Jones has praised Trump, but he’s also criticized the president-elect for exaggerating the number of jobs saved by his intervention with Carrier’s parent company, United Technologies. Jones said earlier this week that Trump “lied his ass off” by claiming the deal, which included state tax breaks for the company, preserved 1,100 Carrier positions.
The real number is actually 800, meaning at least 500 Carrier workers will still be losing their jobs. Despite what Trump himself has said, a Trump spokesman confirmed the numbers to HuffPost last week.
On Wednesday night, shortly after Jones explained the jobs numbers on CNN, Trump tweeted that Jones has “done a terrible job representing workers.” The tweet also blamed manufacturing job losses on unions, even though Trump spent the entire campaign blaming them on bad trade deals. Trump didn’t say Jones was wrong.
Though he wished Trump hadn’t gotten mad at Jones, Feltner said Jones was still right about the numbers. So did other Rexnord workers.
“I voted for Trump, but Trump’s the one who said he was gonna keep those jobs here in the country,” Tim Mathis said, noting that more people are still getting laid off than having their jobs saved.
“I stand with Chuck. Chuck’s exactly right,” said Mathis, who has worked as a machinist at Rexnord for 12 years. “President-elect Trump needs to use a little more caution as far as attacking people on Twitter.”
The stakes are high. Mathis said supervisors from Rexnord’s Mexico facility have been touring the Indianapolis plant and that the company wants its workers to train their replacements in return for their severance packages. The factory is slated to close next year.
“That’s a kick in the pants,” Mathis said. “Tensions are starting to get high in the shop.”
Don Zering, who is the president of Local 1999 workers at Rexnord, said it’s important for people following the story to know that while the union is thrilled Trump saved 800 jobs, it’s not happy that 300 people are getting laid off from Rexnord, 500 from Carrier, and 700 from another United Technologies subsidiary in Huntington, Indiana.
“We’re talking about families losing their livelihood,” Zering said.
Jones, for his part, said he’s been getting threatening phone calls from Trump supporters since Tuesday, and that the messages “kicked up” a bit after Trump tweeted. But he doesn’t regret standing up to Trump.

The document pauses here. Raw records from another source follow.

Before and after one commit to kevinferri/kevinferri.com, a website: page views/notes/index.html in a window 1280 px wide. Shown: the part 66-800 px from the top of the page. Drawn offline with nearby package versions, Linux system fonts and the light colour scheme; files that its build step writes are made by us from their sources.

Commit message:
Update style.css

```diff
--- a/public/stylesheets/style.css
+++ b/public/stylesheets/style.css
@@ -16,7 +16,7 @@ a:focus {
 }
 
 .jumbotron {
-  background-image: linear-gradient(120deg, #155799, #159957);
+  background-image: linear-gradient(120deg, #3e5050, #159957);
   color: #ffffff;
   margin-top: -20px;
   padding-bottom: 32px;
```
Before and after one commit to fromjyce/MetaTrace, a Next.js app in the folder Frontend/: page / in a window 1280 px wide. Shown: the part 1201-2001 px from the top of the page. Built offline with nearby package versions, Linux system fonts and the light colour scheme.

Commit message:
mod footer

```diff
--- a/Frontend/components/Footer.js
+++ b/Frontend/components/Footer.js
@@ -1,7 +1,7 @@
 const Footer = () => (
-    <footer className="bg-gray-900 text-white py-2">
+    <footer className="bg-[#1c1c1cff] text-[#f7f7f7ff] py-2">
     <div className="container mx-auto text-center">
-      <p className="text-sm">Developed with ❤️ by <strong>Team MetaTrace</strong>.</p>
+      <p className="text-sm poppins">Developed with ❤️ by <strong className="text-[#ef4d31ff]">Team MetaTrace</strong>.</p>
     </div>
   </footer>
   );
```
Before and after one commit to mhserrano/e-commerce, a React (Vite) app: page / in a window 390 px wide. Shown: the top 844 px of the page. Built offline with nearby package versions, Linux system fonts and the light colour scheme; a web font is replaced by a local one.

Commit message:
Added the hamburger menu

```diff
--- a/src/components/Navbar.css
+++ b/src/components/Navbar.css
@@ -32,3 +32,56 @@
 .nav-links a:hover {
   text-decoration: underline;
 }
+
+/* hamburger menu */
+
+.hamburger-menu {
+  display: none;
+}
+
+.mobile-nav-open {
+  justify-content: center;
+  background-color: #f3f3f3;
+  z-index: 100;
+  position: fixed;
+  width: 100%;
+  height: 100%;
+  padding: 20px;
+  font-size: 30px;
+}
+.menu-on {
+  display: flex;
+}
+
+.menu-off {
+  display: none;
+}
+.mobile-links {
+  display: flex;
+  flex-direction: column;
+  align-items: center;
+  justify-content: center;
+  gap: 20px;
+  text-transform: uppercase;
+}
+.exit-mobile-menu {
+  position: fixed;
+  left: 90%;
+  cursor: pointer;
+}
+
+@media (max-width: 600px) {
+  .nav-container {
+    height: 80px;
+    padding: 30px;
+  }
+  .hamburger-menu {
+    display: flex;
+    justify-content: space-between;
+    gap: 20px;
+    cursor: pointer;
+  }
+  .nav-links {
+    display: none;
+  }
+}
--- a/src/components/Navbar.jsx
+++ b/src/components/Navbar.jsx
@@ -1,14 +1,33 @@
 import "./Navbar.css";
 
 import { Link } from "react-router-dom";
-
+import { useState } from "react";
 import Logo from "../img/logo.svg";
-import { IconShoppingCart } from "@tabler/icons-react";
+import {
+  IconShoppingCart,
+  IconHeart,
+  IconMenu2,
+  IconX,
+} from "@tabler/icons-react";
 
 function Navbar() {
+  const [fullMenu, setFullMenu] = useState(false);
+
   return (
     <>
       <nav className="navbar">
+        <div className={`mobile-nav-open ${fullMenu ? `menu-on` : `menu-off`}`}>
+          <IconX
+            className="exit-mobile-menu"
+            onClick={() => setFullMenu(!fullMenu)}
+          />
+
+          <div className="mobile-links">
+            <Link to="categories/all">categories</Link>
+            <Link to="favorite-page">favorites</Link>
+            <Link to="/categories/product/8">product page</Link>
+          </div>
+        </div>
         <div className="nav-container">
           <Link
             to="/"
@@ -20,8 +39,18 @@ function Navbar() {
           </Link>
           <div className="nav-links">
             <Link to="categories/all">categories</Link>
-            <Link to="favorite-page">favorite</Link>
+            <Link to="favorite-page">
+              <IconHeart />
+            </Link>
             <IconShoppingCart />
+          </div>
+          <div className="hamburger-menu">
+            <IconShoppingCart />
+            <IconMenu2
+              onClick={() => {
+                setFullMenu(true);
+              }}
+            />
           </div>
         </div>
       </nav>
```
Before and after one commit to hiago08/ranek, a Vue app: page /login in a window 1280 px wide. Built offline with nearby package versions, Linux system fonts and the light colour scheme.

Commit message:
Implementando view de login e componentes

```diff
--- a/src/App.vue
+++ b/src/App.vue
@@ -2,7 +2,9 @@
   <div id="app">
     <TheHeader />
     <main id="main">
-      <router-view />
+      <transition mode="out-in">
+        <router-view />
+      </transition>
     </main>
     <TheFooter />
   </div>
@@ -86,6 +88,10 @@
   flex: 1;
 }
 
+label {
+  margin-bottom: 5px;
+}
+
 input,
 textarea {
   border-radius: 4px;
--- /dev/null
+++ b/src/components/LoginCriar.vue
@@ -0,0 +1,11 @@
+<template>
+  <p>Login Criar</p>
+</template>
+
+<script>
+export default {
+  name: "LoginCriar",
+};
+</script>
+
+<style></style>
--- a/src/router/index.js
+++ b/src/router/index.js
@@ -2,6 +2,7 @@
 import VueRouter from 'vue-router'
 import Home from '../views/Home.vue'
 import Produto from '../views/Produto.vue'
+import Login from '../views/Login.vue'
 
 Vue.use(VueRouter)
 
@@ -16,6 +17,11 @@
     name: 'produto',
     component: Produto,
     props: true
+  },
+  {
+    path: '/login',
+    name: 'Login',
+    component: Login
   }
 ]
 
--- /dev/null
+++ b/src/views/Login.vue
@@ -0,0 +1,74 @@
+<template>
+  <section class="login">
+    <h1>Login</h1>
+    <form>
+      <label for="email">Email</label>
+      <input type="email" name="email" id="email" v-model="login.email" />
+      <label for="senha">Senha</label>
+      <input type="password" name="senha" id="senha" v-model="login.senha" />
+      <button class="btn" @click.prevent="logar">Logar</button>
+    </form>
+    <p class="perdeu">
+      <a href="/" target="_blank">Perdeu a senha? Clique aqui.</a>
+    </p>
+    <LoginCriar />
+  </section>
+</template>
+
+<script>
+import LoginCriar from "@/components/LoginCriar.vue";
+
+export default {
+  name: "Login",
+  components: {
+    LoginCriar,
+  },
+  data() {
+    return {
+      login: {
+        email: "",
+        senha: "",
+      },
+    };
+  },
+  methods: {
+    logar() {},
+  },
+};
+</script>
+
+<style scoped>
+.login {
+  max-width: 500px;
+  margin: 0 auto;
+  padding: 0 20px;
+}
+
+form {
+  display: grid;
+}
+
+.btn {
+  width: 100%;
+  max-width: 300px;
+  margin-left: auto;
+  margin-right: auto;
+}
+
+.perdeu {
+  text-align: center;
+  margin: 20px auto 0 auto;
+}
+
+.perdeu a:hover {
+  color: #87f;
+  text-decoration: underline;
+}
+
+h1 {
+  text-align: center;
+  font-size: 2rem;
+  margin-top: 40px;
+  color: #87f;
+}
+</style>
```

“If I had to do it all over again, maybe I would use little better choice of words ― but probably not,” he said.